It started with the headline, referring to PMS as a “fight with the flesh”:
On Sunday, I snapped at my mother on the phone.
On Monday, I woke before my alarm and spent a lonely hour lying with my eyes closed and my mind whirring—anxious over decisions for the future and despairing about the direction of life altogether. That night I did it all again before going to sleep.
On Tuesday, at work, I simultaneously wanted to cry and punch someone.
Two days later, I started my period.
The hormones had won. Again.
In some senses, the way I think about my hormones ought to be the way I think about my flesh all month long. Paul says that there’s a war going on within us.
While no one is saying that PMS is an acceptable excuse for treating people badly or any other problematic behavior, hormonal fluctuation is a real problem for many women — one that can be treated by a gynecologist. Also, one need not have a seminary background to understand that the apostle Paul was likely not referring to PMS when writing Galatians. (That topic is a bit outside his wheelhouse.)
“My hormones made me do it!” is the cry of many a PMS-sufferer — and yet it’s also true that I did it. As such our hormones helpfully demonstrate how our sinful nature is part of us and yet not us: in Christ, the flesh does not define us, and it need not control us.
Every round of PMS is an opportunity to fix our eyes on a future where our whole being — body, mind, and spirit — will be finally freed from the effects of sin. And we praise God for the Savior on whom we pin our hopes.
This is where my feelings turn from annoyance to sympathy. Jones may be one of those women suffering from a hormonal imbalance and may greatly benefit from medication like the pill. It’s impossible to say without knowing anything about her background. But for many women, seeking outside (read: secular) help for an issue like this is frowned upon, especially if the solution is birth control, which many mistakenly believe causes abortions.

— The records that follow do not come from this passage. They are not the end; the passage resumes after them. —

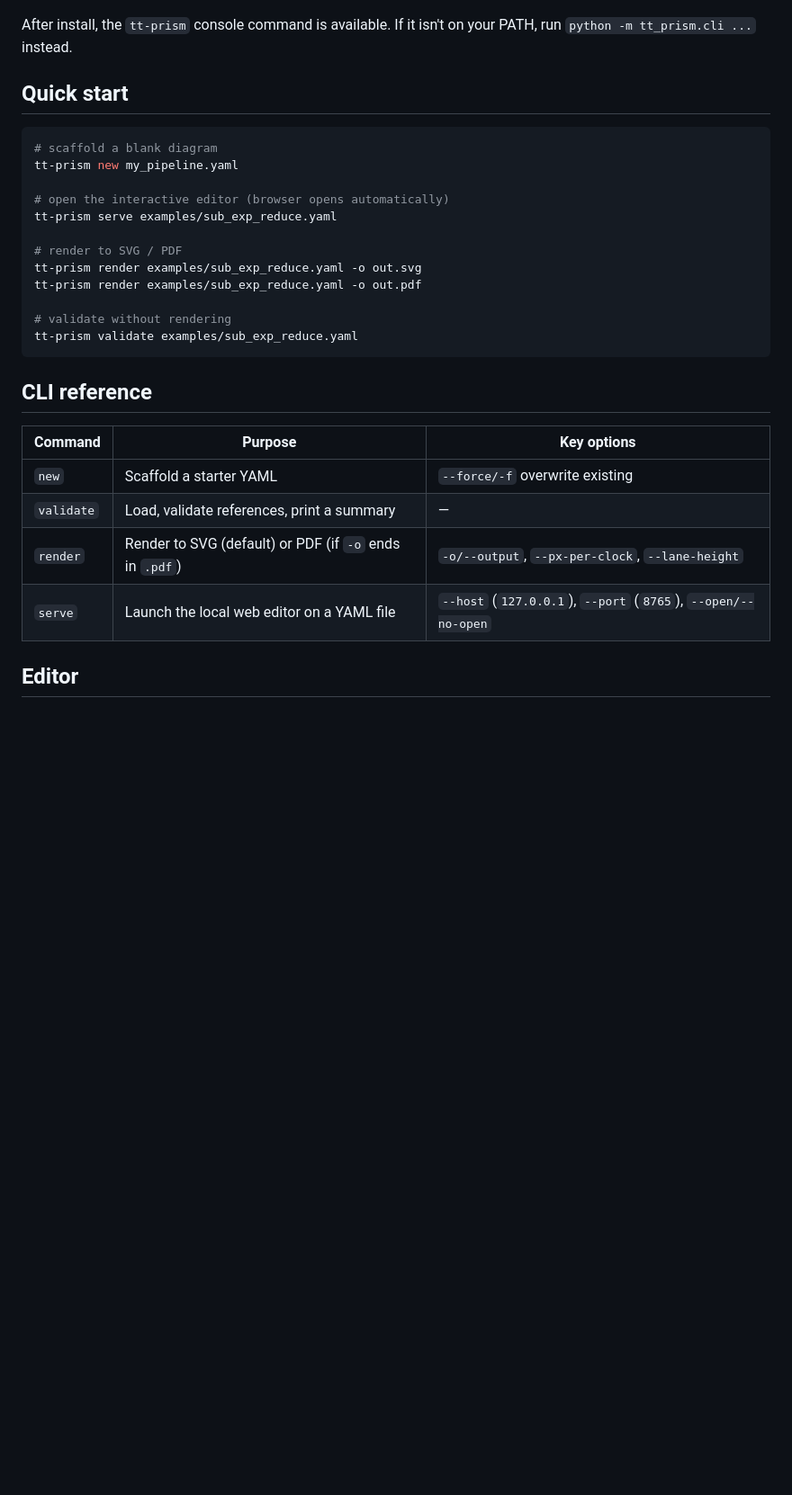
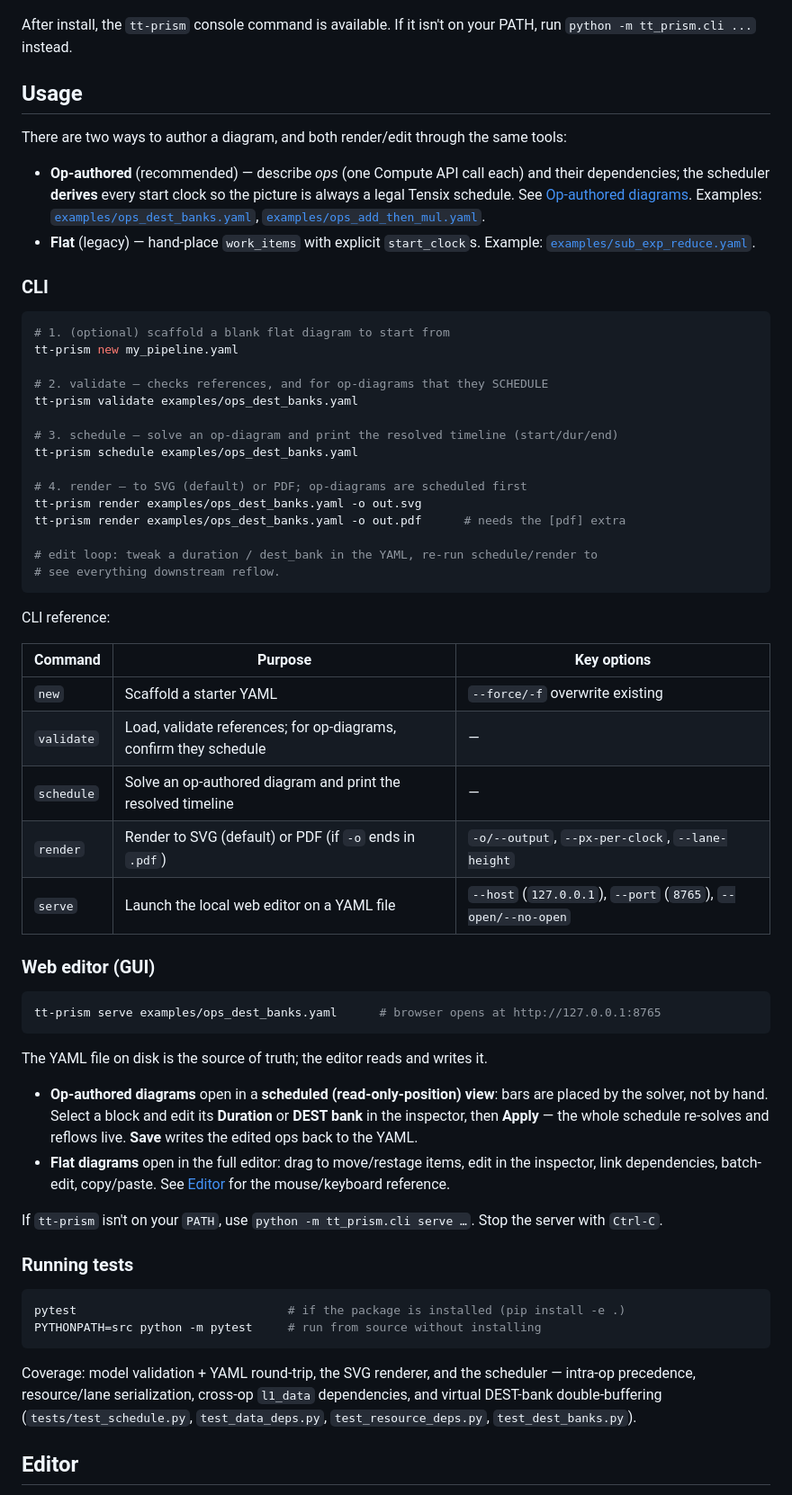
Before and after one commit to ncvetkovicTT/tt-prism, a Markdown page: README.md, the part around one of its changes. Shown at 90% size. Drawn GitHub-style; blank space fills up the shorter version.

Commit message:
README: add Usage guide (CLI, GUI, running tests)
Restructure the landing page around how to use the tool: a Usage section
with step-by-step CLI commands (incl. the new `schedule`), web-editor (GUI)
instructions for both op-authored (scheduled) and flat diagrams, and how to
run the tests (installed or from source). Add `schedule` to the CLI table,
update the intro and Status to reflect the op scheduler / DEST banks /
editor rendering now in place.

Co-Authored-By: Claude Opus 4.8 (1M context) <noreply@anthropic.com>

````diff
--- a/README.md
+++ b/README.md
@@ -34,31 +39,81 @@ pip install -e '.[pdf]'
 After install, the `tt-prism` console command is available. If it isn't on your
 PATH, run `python -m tt_prism.cli ...` instead.
 
-## Quick start
+## Usage
+
+There are two ways to author a diagram, and both render/edit through the same
+tools:
+
+- **Op-authored** (recommended) — describe *ops* (one Compute API call each) and
+  their dependencies; the scheduler **derives** every start clock so the picture
+  is always a legal Tensix schedule. See
+  [Op-authored diagrams](#op-authored-diagrams-constraint-scheduler). Examples:
+  [`examples/ops_dest_banks.yaml`](examples/ops_dest_banks.yaml),
+  [`examples/ops_add_then_mul.yaml`](examples/ops_add_then_mul.yaml).
+- **Flat** (legacy) — hand-place `work_items` with explicit `start_clock`s.
+  Example: [`examples/sub_exp_reduce.yaml`](examples/sub_exp_reduce.yaml).
+
+### CLI
 
 ```bash
-# scaffold a blank diagram
+# 1. (optional) scaffold a blank flat diagram to start from
 tt-prism new my_pipeline.yaml
 
-# open the interactive editor (browser opens automatically)
-tt-prism serve examples/sub_exp_reduce.yaml
+# 2. validate — checks references, and for op-diagrams that they SCHEDULE
+tt-prism validate examples/ops_dest_banks.yaml
 
-# render to SVG / PDF
-tt-prism render examples/sub_exp_reduce.yaml -o out.svg
-tt-prism render examples/sub_exp_reduce.yaml -o out.pdf
+# 3. schedule — solve an op-diagram and print the resolved timeline (start/dur/end)
+tt-prism schedule examples/ops_dest_banks.yaml
 
-# validate without rendering
-tt-prism validate examples/sub_exp_reduce.yaml
+# 4. render — to SVG (default) or PDF; op-diagrams are scheduled first
+tt-prism render examples/ops_dest_banks.yaml -o out.svg
+tt-prism render examples/ops_dest_banks.yaml -o out.pdf      # needs the [pdf] extra
+
+# edit loop: tweak a duration / dest_bank in the YAML, re-run schedule/render to
+# see everything downstream reflow.
 ```
 
-## CLI reference
+CLI reference:
 
-| Command    | Purpose                                                       | Key options                                                          |
-|------------|---------------------------------------------------------------|----------------------------------------------------------------------|
-| `new`      | Scaffold a starter YAML                                        | `--force/-f` overwrite existing                                       |
-| `validate` | Load, validate references, print a summary                     | —                                                                    |
-| `render`   | Render to SVG (default) or PDF (if `-o` ends in `.pdf`)        | `-o/--output`, `--px-per-clock`, `--lane-height`                     |
-| `serve`    | Launch the local web editor on a YAML file                     | `--host` (`127.0.0.1`), `--port` (`8765`), `--open/--no-open`        |
+| Command    | Purpose                                                                 | Key options                                                   |
+|------------|-------------------------------------------------------------------------|---------------------------------------------------------------|
+| `new`      | Scaffold a starter YAML                                                  | `--force/-f` overwrite existing                               |
+| `validate` | Load, validate references; for op-diagrams, confirm they schedule        | —                                                             |
+| `schedule` | Solve an op-authored diagram and print the resolved timeline             | —                                                             |
+| `render`   | Render to SVG (default) or PDF (if `-o` ends in `.pdf`)                  | `-o/--output`, `--px-per-clock`, `--lane-height`              |
+| `serve`    | Launch the local web editor on a YAML file                               | `--host` (`127.0.0.1`), `--port` (`8765`), `--open/--no-open` |
+
+### Web editor (GUI)
+
+```bash
+tt-prism serve examples/ops_dest_banks.yaml      # browser opens at http://127.0.0.1:8765
+```
+
+The YAML file on disk is the source of truth; the editor reads and writes it.
+
+- **Op-authored diagrams** open in a **scheduled (read-only-position) view**: bars
+  are placed by the solver, not by hand. Select a block and edit its **Duration**
+  or **DEST bank** in the inspector, then **Apply** — the whole schedule re-solves
+  and reflows live. **Save** writes the edited ops back to the YAML.
+- **Flat diagrams** open in the full editor: drag to move/restage items, edit in
+  the inspector, link dependencies, batch-edit, copy/paste. See
+  [Editor](#editor) for the mouse/keyboard reference.
+
+If `tt-prism` isn't on your `PATH`, use `python -m tt_prism.cli serve …`. Stop the
+server with `Ctrl-C`.
+
+### Running tests
+
+```bash
+pytest                              # if the package is installed (pip install -e .)
+PYTHONPATH=src python -m pytest     # run from source without installing
+```
+
+Coverage: model validation + YAML round-trip, the SVG renderer, and the scheduler
+— intra-op precedence, resource/lane serialization, cross-op `l1_data`
+dependencies, and virtual DEST-bank double-buffering
+(`tests/test_schedule.py`, `test_data_deps.py`, `test_resource_deps.py`,
+`test_dest_banks.py`).
 
 ## Editor
 
````
Also changed, not shown: other parts of README.md (+20 -13 lines).
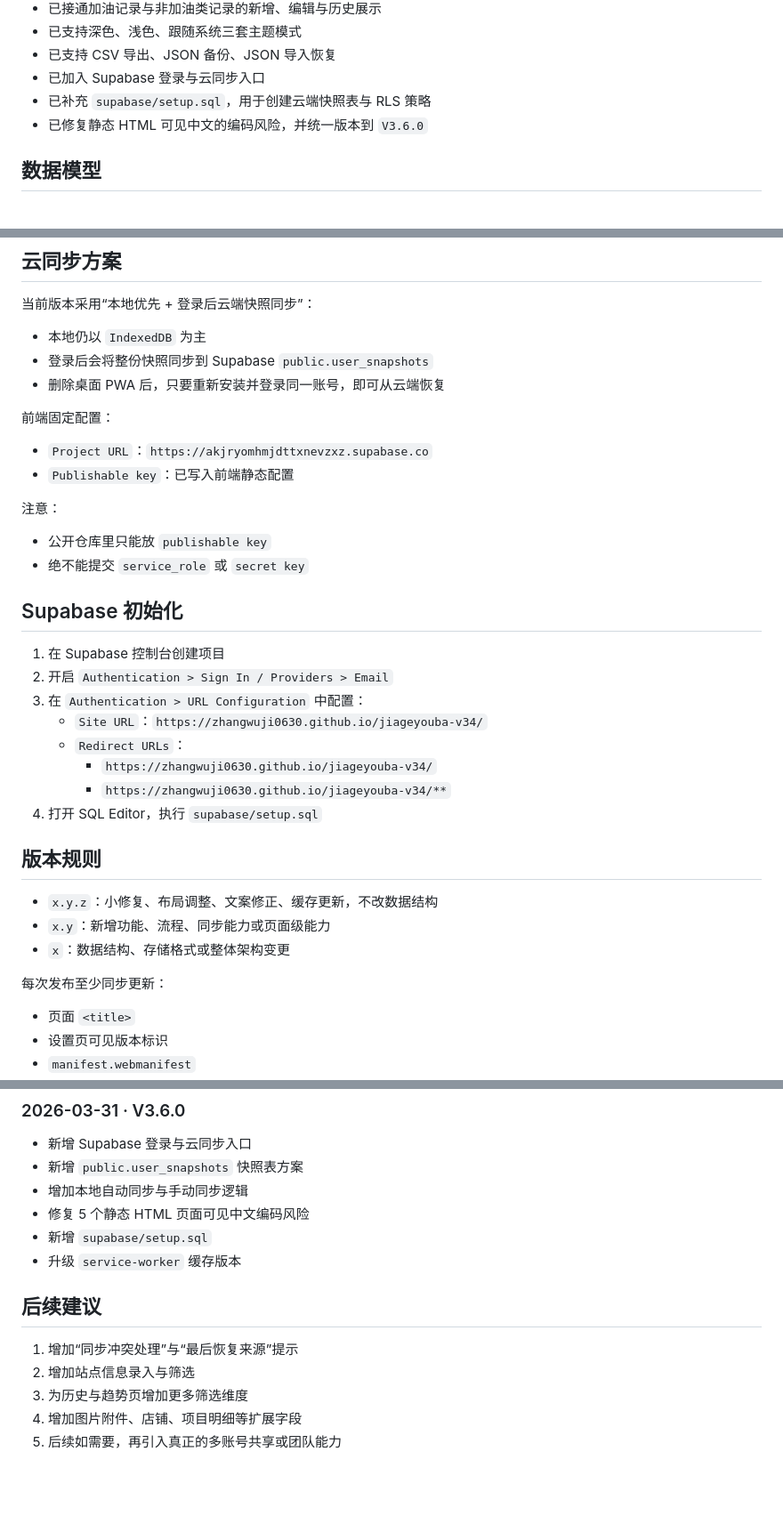
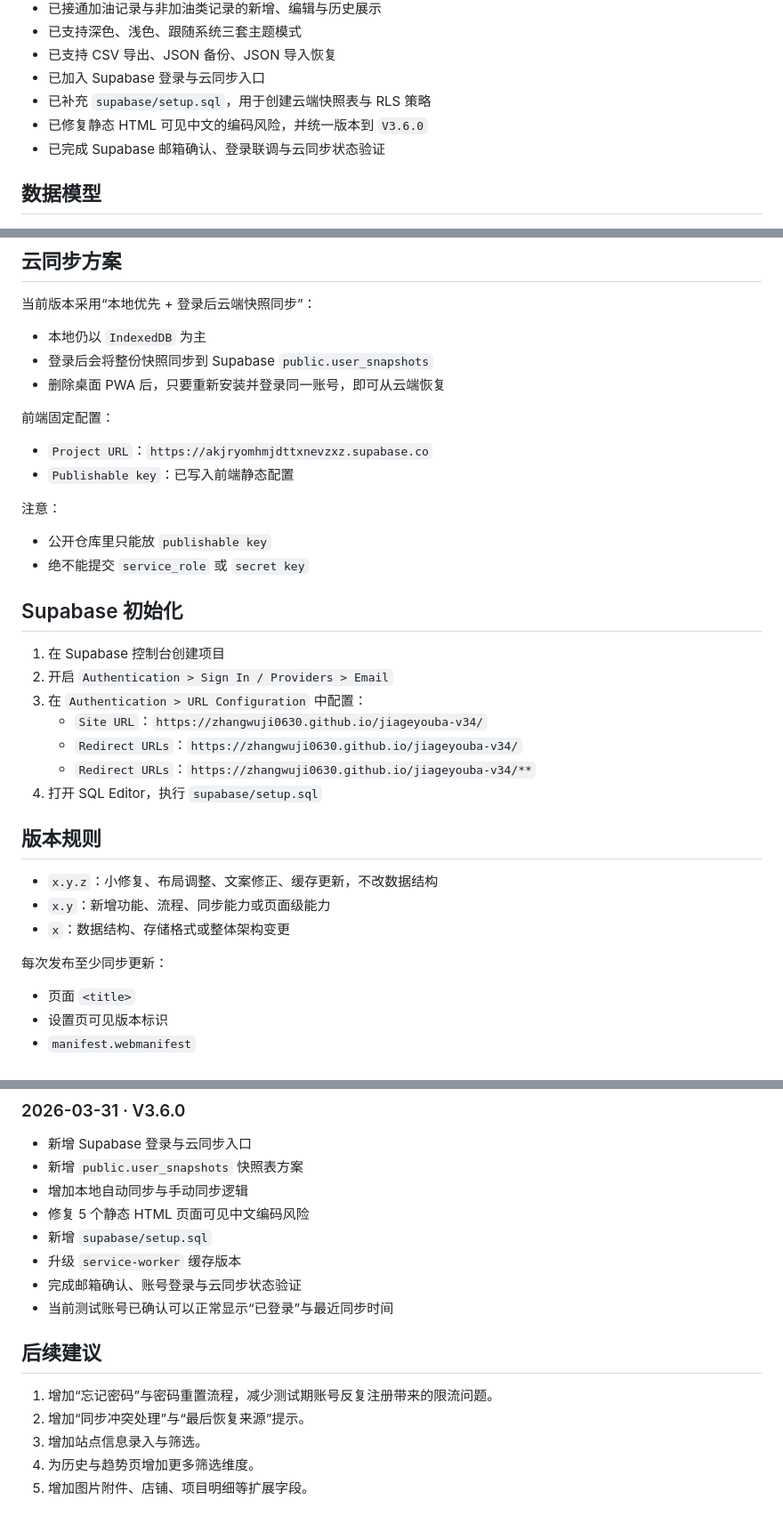
Before and after one commit to zhangwuji0630/jiageyouba-v34, a Markdown page: README.md, 3 parts joined by grey strips. Shown at 89% size. Rendered like a GitHub page; blank space fills up the shorter version.

Commit message:
docs: update README progress after auth verification

```diff
--- a/README.md
+++ b/README.md
@@ -23,6 +21,7 @@
 - 已加入 Supabase 登录与云同步入口
 - 已补充 `supabase/setup.sql`，用于创建云端快照表与 RLS 策略
 - 已修复静态 HTML 可见中文的编码风险，并统一版本到 `V3.6.0`
+- 已完成 Supabase 邮箱确认、登录联调与云同步状态验证
 
 ## 数据模型
 
@@ -55,12 +54,10 @@
 - 删除桌面 PWA 后，只要重新安装并登录同一账号，即可从云端恢复
 
 前端固定配置：
-
 - `Project URL`：`https://akjryomhmjdttxnevzxz.supabase.co`
 - `Publishable key`：已写入前端静态配置
 
 注意：
-
 - 公开仓库里只能放 `publishable key`
 - 绝不能提交 `service_role` 或 `secret key`
 
@@ -70,9 +67,8 @@
 2. 开启 `Authentication > Sign In / Providers > Email`
 3. 在 `Authentication > URL Configuration` 中配置：
    - `Site URL`：`https://zhangwuji0630.github.io/jiageyouba-v34/`
-   - `Redirect URLs`：
-     - `https://zhangwuji0630.github.io/jiageyouba-v34/`
-     - `https://zhangwuji0630.github.io/jiageyouba-v34/**`
+   - `Redirect URLs`：`https://zhangwuji0630.github.io/jiageyouba-v34/`
+   - `Redirect URLs`：`https://zhangwuji0630.github.io/jiageyouba-v34/**`
 4. 打开 SQL Editor，执行 `supabase/setup.sql`
 
 ## 版本规则
@@ -82,7 +78,6 @@
 - `x`：数据结构、存储格式或整体架构变更
 
 每次发布至少同步更新：
-
 - 页面 `<title>`
 - 设置页可见版本标识
 - `manifest.webmanifest`
@@ -99,11 +94,13 @@
 - 修复 5 个静态 HTML 页面可见中文编码风险
 - 新增 `supabase/setup.sql`
 - 升级 `service-worker` 缓存版本
+- 完成邮箱确认、账号登录与云同步状态验证
+- 当前测试账号已确认可以正常显示“已登录”与最近同步时间
 
 ## 后续建议
 
-1. 增加“同步冲突处理”与“最后恢复来源”提示
-2. 增加站点信息录入与筛选
-3. 为历史与趋势页增加更多筛选维度
-4. 增加图片附件、店铺、项目明细等扩展字段
-5. 后续如需要，再引入真正的多账号共享或团队能力
+1. 增加“忘记密码”与密码重置流程，减少测试期账号反复注册带来的限流问题。
+2. 增加“同步冲突处理”与“最后恢复来源”提示。
+3. 增加站点信息录入与筛选。
+4. 为历史与趋势页增加更多筛选维度。
+5. 增加图片附件、店铺、项目明细等扩展字段。
```
Also changed, not shown: other parts of README.md (+0 -2 lines).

Periods are not the result of sin. Obviously. They are a natural function of the female body, more problematic for some women than others. Needing to see a doctor over it is not a sign of weak faith or weak self-control or weak anything. This article serves as yet another example of why you should never use the Bible as a science or medical textbook.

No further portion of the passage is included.